(Source records)
++++++++++
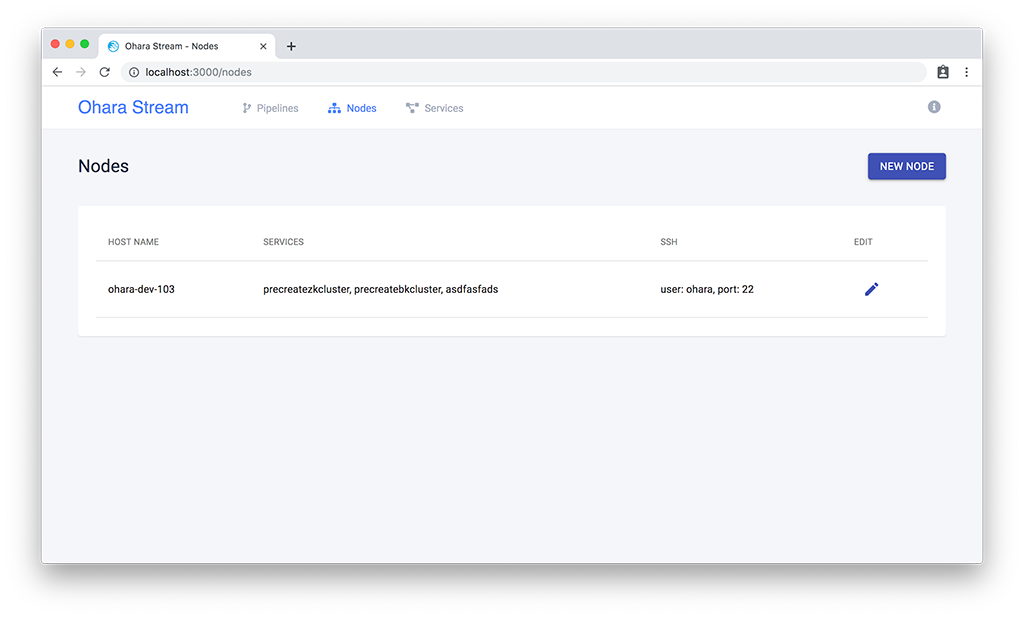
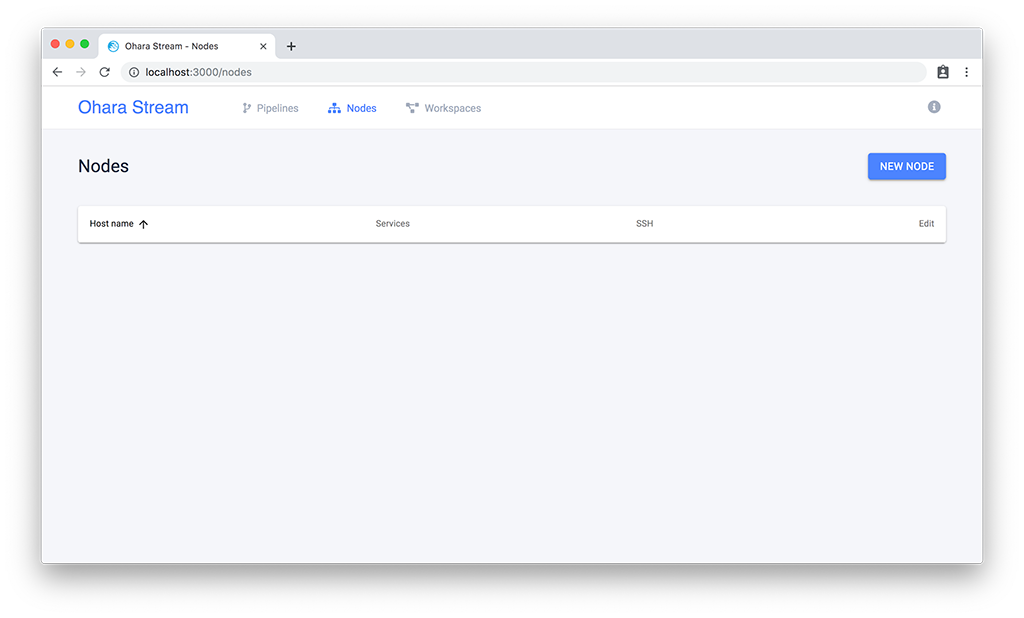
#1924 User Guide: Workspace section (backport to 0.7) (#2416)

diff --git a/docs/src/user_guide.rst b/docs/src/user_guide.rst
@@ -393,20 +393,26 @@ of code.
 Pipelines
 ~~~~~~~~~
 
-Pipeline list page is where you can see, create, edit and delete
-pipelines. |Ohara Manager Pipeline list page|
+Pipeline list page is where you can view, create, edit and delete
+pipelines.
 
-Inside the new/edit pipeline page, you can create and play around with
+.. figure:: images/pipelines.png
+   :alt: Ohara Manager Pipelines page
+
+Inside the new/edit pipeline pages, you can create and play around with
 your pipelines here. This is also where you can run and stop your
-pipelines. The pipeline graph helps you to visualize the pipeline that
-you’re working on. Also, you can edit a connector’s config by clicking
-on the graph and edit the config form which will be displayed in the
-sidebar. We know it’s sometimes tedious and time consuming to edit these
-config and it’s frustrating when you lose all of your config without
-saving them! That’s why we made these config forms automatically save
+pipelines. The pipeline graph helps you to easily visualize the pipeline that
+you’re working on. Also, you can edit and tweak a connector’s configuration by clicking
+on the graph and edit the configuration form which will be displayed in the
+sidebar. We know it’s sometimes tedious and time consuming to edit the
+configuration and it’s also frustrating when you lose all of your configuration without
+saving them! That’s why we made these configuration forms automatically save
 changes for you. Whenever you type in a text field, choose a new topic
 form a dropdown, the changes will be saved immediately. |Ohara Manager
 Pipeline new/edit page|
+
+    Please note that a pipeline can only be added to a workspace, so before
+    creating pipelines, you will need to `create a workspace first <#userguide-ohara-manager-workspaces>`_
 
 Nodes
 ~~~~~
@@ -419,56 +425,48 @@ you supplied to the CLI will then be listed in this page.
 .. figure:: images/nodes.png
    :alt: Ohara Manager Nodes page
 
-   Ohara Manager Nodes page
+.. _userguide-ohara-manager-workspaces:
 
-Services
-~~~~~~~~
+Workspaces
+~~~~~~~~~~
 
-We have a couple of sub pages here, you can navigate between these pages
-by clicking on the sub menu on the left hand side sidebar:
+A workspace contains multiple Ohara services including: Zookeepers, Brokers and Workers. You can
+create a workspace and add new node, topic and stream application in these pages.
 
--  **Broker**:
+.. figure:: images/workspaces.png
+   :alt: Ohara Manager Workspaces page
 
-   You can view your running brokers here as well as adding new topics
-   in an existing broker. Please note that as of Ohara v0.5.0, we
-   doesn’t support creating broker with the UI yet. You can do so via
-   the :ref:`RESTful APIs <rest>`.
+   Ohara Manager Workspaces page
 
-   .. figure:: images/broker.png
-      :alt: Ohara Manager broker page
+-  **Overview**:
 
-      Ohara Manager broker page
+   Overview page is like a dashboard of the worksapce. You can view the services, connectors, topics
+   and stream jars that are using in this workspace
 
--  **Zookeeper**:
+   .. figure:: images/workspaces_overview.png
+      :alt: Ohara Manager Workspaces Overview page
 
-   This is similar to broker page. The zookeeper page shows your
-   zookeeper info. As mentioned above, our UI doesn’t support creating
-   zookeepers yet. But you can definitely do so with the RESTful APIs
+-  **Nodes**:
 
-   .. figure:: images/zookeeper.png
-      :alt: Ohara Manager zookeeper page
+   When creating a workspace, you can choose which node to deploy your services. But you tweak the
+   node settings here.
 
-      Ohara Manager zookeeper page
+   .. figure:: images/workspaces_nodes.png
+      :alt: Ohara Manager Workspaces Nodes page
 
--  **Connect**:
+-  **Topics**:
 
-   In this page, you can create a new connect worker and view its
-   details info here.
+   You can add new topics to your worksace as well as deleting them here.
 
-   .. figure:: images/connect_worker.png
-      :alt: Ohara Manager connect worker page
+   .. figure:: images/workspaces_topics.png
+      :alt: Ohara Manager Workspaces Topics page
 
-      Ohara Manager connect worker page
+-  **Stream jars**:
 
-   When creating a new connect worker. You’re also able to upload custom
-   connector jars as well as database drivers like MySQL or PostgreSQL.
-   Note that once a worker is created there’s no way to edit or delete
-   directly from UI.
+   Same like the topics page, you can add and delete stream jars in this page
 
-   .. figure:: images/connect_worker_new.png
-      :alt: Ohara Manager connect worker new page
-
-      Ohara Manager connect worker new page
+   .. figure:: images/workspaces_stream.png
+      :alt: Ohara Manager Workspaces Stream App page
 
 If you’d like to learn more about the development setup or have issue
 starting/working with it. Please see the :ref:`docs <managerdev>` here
++++++++++
Please go through the entries and show every line with the word "sidebar".

▸ Problem solution
-sidebar. We know it’s sometimes tedious and time consuming to edit these
+sidebar. We know it’s sometimes tedious and time consuming to edit the
-by clicking on the sub menu on the left hand side sidebar:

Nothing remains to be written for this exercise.